User-centered design is an investment in the understanding of what people need. It sounds basic, certainly, but the idea of listening to your product’s potential users can be revelatory for some. (We’ve seen this take off in the realm of employee engagement; the idea of creating a half-hearted document library and calling it an intranet is over.) We may interview potential users, or get out in the field with them to understand how, where, why, and – importantly – if they would use a particular product. We observe, note, ask questions, and analyze our findings to get to a point of understanding.
Upfront user research gives us the data we need to inform the design decisions we make throughout the course of a project. We can confidently decide how the interface works and what features are more important than others thanks in part to this understanding.
Now, all of this research doesn’t mean we simply take users’ suggestions and implement them. Fans of The Simpsons may recall an old episode where Homer was given supreme authority to build a car. The resulting car addressed Homer’s every whim… but cost $82,000 and put his brother’s car company out of business. That’s never a goal for us, so we balance that user input with business needs. Those business needs address how the project will be successful via the definition of metrics, timelines, and activities that ensure we’re on the right path.
This talk of business needs may surprise people who equate UX with “look and feel” so let’s be clear: the purpose of UX and design isn’t strictly to make something usable or ensure that a visual design adheres to brand guidelines. As designers, our goal is to use the tools and techniques of design to address user and business needs.
The beauty of UX work is its flexibility. With some projects, activities are confined to UI design and usability testing. It’s not ideal but there’s still an opportunity to listen to users. With other projects, we run the gamut: in-depth field work, stakeholder interviews, wireframing, content strategy, change management, and more.
So let’s talk a bit about a few key activities.
User Research: As noted above, this involves talking with and listening to representative users about their experiences, analyzing the data, and making product/service/feature recommendations. This research may include in-person “ride along” sessions, surveys, formal interviews, or focus groups. We conduct this research early in a project, and recommend it when you don’t know who your users are, what they want, or what they need – or you need to dispel assumptions. A great intro to user research is this presentation by Erika Hall from An Event Apart, based on her book Just Enough Research.
Information Architecture (IA): IA is the contextually-informed structure of information within a product, experience, or organization. It helps people locate the information they need at the appropriate time in the appropriate place. This is often defined early on in a project, and iteratively changed as more learning becomes available. Many people may equate IA with a common deliverable called a sitemap that shows all of the pages within a website or screens within an app; truthfully, sitemaps are one item that gets derived from IA work. For more on IA, I highly recommend Abby Covert’s How to Make Sense of Any Mess.

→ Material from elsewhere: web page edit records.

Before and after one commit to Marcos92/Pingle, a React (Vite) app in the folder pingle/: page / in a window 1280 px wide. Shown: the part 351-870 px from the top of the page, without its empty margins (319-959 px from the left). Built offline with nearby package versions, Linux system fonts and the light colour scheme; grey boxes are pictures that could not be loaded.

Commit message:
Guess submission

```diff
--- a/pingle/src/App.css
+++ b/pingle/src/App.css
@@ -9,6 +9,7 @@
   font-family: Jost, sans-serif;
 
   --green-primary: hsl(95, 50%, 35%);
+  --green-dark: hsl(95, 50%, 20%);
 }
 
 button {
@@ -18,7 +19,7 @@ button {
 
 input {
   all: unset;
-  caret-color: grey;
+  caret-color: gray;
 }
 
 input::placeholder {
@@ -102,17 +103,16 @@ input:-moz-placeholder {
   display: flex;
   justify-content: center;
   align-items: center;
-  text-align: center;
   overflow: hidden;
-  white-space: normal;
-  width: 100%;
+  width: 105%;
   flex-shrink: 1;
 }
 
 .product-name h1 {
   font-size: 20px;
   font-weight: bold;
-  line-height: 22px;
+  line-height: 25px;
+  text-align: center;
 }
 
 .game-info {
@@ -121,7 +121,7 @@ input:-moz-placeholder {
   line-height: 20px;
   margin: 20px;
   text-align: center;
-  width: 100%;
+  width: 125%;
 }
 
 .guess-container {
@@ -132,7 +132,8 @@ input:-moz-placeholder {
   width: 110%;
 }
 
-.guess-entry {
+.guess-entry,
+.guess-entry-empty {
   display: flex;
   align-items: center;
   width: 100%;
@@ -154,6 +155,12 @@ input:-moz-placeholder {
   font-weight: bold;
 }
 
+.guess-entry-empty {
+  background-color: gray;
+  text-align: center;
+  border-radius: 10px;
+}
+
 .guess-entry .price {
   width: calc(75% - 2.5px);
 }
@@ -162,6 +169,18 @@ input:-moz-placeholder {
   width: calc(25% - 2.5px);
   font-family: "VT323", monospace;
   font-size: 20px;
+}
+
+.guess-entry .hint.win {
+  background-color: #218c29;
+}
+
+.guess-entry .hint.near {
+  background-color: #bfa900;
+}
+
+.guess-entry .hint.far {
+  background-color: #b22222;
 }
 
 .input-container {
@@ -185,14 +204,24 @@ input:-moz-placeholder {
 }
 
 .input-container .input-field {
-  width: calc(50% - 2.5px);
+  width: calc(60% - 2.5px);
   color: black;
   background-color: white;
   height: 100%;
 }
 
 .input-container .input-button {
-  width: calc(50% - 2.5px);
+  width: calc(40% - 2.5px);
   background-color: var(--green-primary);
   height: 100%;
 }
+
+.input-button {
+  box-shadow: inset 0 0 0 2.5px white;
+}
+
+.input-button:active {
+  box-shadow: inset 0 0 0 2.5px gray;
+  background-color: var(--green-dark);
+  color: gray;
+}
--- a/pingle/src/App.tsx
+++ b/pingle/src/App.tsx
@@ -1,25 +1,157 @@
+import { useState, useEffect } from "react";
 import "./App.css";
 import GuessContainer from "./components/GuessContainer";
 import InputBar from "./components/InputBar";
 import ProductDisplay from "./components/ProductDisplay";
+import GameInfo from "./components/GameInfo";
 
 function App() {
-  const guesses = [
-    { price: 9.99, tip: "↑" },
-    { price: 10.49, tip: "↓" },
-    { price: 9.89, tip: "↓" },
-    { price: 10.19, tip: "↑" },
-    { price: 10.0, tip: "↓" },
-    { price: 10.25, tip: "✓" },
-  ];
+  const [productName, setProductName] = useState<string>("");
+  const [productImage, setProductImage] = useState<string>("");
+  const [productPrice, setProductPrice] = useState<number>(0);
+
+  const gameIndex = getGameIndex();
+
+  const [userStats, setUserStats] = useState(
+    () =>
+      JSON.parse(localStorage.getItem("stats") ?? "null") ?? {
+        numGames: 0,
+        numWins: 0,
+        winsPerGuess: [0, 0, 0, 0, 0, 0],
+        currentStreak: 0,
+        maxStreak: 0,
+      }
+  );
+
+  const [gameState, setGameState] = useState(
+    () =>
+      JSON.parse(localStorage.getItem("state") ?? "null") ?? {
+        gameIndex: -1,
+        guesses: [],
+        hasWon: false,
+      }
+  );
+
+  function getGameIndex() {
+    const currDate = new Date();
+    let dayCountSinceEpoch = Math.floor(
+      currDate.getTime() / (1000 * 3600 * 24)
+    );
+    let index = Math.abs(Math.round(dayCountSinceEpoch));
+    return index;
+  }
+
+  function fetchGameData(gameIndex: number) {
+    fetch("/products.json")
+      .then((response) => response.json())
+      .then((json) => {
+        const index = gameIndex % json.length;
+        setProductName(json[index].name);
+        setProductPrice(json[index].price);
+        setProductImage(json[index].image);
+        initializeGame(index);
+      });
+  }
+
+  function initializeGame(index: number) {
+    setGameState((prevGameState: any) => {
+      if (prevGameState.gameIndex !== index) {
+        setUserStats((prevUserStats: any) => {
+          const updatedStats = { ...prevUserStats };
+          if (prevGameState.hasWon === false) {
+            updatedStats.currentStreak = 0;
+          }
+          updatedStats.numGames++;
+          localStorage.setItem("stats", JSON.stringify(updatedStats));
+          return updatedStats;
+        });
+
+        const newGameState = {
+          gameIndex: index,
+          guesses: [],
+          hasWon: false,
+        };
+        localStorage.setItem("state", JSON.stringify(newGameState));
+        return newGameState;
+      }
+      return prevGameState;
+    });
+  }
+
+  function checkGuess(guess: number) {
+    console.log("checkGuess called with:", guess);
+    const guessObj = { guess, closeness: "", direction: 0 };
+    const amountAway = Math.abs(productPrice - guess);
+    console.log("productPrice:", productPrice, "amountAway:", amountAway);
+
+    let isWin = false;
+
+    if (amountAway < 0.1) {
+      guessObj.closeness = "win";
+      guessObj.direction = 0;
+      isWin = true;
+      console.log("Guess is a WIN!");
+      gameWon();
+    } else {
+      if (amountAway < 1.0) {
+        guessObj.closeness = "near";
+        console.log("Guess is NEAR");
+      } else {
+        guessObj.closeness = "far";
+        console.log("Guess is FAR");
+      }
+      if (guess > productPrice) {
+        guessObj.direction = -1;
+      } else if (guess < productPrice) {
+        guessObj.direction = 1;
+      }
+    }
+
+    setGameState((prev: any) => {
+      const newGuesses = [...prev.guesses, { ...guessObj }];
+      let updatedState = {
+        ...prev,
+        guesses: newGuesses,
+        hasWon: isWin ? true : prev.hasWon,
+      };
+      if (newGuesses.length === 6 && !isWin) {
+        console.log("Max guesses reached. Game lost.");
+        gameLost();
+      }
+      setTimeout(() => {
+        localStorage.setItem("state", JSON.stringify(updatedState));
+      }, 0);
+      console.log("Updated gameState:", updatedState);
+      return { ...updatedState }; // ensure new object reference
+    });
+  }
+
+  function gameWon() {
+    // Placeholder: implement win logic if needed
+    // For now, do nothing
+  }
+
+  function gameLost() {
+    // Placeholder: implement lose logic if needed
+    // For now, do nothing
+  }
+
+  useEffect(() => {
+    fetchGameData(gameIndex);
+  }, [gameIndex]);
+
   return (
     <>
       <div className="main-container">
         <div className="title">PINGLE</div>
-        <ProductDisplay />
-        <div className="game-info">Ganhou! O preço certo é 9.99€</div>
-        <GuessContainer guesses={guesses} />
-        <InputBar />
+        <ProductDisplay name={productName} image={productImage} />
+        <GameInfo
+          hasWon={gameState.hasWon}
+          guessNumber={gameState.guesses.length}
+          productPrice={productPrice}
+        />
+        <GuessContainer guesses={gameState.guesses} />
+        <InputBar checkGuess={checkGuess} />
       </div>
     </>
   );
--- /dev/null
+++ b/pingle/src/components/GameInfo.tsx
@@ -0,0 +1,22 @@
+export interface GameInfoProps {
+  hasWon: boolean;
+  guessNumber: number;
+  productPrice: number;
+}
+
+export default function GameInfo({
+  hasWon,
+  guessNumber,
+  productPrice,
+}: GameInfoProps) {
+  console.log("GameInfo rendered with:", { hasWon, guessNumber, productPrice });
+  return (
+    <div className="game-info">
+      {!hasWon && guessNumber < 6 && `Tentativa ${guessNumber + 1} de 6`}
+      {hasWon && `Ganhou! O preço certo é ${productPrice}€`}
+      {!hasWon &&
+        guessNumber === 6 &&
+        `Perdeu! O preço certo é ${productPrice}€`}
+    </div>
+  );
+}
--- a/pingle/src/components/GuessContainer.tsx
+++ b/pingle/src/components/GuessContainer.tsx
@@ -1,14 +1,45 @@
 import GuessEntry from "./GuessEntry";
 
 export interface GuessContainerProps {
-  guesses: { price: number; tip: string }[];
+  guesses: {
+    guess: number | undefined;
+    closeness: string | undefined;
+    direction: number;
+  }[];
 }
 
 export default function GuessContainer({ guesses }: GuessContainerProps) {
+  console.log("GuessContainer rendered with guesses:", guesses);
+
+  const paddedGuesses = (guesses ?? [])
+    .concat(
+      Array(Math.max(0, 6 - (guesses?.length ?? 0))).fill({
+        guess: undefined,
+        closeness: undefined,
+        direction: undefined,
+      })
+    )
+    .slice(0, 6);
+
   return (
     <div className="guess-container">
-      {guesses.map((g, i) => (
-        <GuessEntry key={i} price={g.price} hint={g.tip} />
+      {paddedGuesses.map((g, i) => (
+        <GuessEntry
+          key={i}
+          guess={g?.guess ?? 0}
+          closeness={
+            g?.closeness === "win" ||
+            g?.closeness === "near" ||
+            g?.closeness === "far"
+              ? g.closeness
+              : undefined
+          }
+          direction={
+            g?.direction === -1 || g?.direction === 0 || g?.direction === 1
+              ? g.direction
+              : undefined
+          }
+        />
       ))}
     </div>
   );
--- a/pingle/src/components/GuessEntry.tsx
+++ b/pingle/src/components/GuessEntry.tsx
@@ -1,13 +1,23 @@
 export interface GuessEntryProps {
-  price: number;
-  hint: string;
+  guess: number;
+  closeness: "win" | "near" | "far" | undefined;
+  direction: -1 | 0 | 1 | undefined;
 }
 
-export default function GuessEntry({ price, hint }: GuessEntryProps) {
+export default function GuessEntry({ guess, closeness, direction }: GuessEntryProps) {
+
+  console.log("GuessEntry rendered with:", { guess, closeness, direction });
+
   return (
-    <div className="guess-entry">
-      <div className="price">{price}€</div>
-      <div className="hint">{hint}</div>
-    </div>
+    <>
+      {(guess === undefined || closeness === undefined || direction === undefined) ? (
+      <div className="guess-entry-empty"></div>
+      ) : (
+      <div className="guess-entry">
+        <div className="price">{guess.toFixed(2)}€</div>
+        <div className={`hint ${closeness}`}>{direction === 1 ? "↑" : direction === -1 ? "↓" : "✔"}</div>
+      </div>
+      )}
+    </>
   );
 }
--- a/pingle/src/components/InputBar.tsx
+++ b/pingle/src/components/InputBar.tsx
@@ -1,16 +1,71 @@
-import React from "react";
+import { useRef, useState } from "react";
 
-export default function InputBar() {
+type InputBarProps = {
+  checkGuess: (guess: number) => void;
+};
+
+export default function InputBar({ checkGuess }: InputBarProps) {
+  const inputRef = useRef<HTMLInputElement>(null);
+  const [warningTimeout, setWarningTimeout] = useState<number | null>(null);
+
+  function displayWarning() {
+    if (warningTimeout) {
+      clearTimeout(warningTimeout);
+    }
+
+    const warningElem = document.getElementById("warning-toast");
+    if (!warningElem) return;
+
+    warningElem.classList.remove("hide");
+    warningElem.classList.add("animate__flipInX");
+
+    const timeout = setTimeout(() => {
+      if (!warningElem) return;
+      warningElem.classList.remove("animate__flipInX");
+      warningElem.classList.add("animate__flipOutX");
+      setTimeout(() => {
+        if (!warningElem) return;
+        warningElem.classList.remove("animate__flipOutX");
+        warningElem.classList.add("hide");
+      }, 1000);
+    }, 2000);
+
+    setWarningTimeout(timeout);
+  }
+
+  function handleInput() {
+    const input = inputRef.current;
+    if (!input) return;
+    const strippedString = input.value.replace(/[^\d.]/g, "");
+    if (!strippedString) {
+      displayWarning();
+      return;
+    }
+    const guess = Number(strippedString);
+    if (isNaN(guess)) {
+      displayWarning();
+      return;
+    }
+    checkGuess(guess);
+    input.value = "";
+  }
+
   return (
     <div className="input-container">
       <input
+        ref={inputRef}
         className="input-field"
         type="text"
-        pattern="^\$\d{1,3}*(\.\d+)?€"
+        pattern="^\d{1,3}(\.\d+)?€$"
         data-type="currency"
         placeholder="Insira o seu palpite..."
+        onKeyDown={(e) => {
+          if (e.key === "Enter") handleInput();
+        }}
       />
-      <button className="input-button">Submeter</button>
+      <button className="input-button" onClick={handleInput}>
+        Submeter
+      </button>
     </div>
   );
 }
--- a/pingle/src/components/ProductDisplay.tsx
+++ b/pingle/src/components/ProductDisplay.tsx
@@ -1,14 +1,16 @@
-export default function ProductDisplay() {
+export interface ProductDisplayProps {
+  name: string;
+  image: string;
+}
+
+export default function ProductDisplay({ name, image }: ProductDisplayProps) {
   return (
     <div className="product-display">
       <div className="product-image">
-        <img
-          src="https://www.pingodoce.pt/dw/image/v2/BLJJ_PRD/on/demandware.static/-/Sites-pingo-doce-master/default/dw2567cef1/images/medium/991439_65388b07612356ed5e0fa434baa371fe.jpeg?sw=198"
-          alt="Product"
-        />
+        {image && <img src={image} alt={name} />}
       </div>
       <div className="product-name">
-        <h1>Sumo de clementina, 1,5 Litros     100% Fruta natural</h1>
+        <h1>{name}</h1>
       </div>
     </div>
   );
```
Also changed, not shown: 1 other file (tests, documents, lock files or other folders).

Content Strategy: Content strategy encompasses a wide range of activities – including auditing, creation, and governance – of content across a product, experience, or organization. Content is arguably the most important part of an experience. Lots more information about content strategy is out there, but I recommend you start with Kristina Halvorson’s superb article, “The Discipline of Content Strategy”. If that’s not enough, Facebook’s Jonathon Colman created an epic list of content strategy resources.
Usability Testing: Sometimes conflated with user research, usability testing involves testing a prototype with representative end users in order to evaluate if key tasks can be accomplished. For digital work this prototype may be a wireframe – a skeleton of an app or website – with a focus on overall flow, information hierarchy, and structure. Usability testing isn’t about opinions nor users’ competence; it’s more about the mechanics of the interface. Since it’s generally qualitative, usability testing can be done with a small sample size. You’ll find more at usability.gov.
And there you have it: a little about UX and its key activities! If you’re craving more, you may want to check out these previous Thinking & Doing blog posts:
UX From The Inside Out: Practicing UX Through Company Culture by Anne Petersen
Features of a Good E-commerce Experience by Sarah Wallace